FILE: The stage of the Redstone Room is usually occupied in one of the busiest music venues anywhere in the Quad-Cities. (John Schultz/QUAD-CITY TIMES)

John Schultz

The River Music Experience in downtown Davenport opened in June 2004 with its upper floor devoted to the history of music, including a River Wall that gave visitors information, audio and video about a performer with the wave of an electronic wand.

A radical change came five years ago as the River Wall was condensed and in its place came about a not-for-profit nightclub/performance space called the Redstone Room.

"The Redstone Room was the redemption of the RME because we didn't really have a revenue base for live talent besides the performance hall in the very beginning," said Ellis Kell, a longtime area musician who is the programming and education director for the RME. "And with everything we did in Mojo's (the cafe on the first floor of the building), it was hard to charge admission to a public coffeehouse."

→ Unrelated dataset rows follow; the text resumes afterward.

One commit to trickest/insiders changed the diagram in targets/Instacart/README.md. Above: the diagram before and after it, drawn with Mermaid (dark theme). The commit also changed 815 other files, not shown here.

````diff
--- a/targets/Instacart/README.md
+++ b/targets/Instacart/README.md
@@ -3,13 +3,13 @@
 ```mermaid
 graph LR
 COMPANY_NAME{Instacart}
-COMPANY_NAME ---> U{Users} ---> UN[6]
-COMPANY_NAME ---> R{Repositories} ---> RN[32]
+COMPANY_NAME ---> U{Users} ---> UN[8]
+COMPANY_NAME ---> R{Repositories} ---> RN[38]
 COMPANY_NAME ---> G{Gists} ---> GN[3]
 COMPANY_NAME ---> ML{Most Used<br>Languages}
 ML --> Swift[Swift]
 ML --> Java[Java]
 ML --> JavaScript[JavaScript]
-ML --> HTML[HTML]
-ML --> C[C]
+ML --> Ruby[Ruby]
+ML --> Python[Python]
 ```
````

The Redstone, he said, gave national, regional and local musicians a place to play for as many as 270 people, along with a state-of-the-art sound and video system.

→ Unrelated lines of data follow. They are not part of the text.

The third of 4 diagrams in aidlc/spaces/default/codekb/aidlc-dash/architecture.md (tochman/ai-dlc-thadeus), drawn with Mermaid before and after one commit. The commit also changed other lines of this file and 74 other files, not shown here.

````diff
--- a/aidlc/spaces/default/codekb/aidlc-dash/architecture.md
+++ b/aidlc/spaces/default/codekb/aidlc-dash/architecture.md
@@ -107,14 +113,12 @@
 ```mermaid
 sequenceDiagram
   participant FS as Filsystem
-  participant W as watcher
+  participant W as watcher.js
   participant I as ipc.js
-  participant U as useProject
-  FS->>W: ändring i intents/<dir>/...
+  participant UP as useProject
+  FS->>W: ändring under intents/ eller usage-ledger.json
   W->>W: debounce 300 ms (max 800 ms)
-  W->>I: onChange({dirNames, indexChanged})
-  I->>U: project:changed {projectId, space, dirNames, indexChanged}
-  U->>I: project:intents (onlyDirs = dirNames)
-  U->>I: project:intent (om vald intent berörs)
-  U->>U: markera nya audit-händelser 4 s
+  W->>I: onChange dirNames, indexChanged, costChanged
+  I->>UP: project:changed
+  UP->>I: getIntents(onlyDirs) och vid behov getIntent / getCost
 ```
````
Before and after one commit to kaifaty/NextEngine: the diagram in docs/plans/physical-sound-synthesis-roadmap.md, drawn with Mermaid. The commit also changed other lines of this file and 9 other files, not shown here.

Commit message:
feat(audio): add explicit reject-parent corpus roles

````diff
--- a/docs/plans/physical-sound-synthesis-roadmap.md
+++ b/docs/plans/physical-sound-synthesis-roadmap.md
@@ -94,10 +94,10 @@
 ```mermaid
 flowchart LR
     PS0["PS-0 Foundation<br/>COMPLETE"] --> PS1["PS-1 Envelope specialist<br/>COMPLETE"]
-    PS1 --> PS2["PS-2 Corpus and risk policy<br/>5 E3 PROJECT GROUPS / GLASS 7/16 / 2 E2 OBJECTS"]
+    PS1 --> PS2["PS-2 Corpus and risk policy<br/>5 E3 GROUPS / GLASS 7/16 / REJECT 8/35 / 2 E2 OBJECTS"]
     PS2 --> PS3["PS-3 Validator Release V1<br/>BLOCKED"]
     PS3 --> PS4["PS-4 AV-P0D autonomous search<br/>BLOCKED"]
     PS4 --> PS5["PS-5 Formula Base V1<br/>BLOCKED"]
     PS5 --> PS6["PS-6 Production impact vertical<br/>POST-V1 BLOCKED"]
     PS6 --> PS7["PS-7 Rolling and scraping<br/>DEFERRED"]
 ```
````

"Now it's become the cornerstone of RME because we can do anything in there: educational events, private events beside the touring acts," he said. "It's an anchor for us and a revenue base we didn't have before."

Tom Swanson, the RME's general manager, said the Redstone is a better draw than asking the potential audience to revisit a museum concept.

"It gave the RME a more viable attraction for people to have repeat visits," said Swanson, who was appointed general manager three years ago. "It's put us on the map regionally and even nationally."

The Redstone Room celebrates its fifth anniversary Friday night with a concert by the Ragbirds.

From 2006 until now, the Redstone has tried to feature a variety of acts, with a breakdown of about 70 percent regional and national and the rest local performers. Many times, local acts open for the big names.

Kate Benson, the venue's entertainment director, said the blues, bluegrass, jam band, folk and roots music get the biggest response; jazz and classical, not as much.

She said the size is a selling point for the Redstone, where those 270 can stand or about 180 people can sit.

"There's only so many venues that can hold our capacity in our area," said Benson, who has been booking bands in the room for about a year. "We're kind of in the middle between a small bar that just has a small business and the Adler (Theatre) or the i wireless Center.

"It's a unique niche for some of these touring bands," she added.

The formula has continued to succeed, she said.

In 2010, eight shows sold out. In just the first quarter of 2011, there have been five capacity turnouts.

"It's a good indication for the rest of the year and things to come, we think," she said.

The Redstone has seen its share of longtime established acts on the stage - Blind Melon, Marty Stuart, Savoy Brown and Dave Mason, for example - and a growing number of acts who have increased their national reputation after their time on its stage. Those include Grace Potter and the Nocturnals, Gaelic Storm, Joe Bonamassa and Rock Island native Lissie.

Kell said the Redstone is now spoken of by musicians in the same breath as Chicago's House of Blues and Indianapolis' Slippery Noodle Inn.

Swanson said the hospitality provided by all of the staffers is another reason the Redstone gets such good word-of-mouth.

"We're very adamant about making sure that when the artists arrive that they feel like regular people and they're not going to get harassed by the public or even internal staff members who want to get autographs," he said.

Upcoming acts include folk singer Jen Chapin, bluegrass band Mountain Standard Time, folk-rocker Mason Jennings, blues singer Janiva Magness, rappers D-12, and rockers Marshall Crenshaw and Freedy Johnston.

Swanson said he's trying to find a way for the capacity of the Redstone to expand by 50 to 100 people, opening the door to some larger names. That could translate into acts who ask for up to $10,000 per show compared with the current $7,500.

"We've proven the operation can be sustainable," Swanson said of the RME, which is $30,000 ahead of its budget projections.

"We want to make sure that momentum translates into growth rather than backsliding," he added.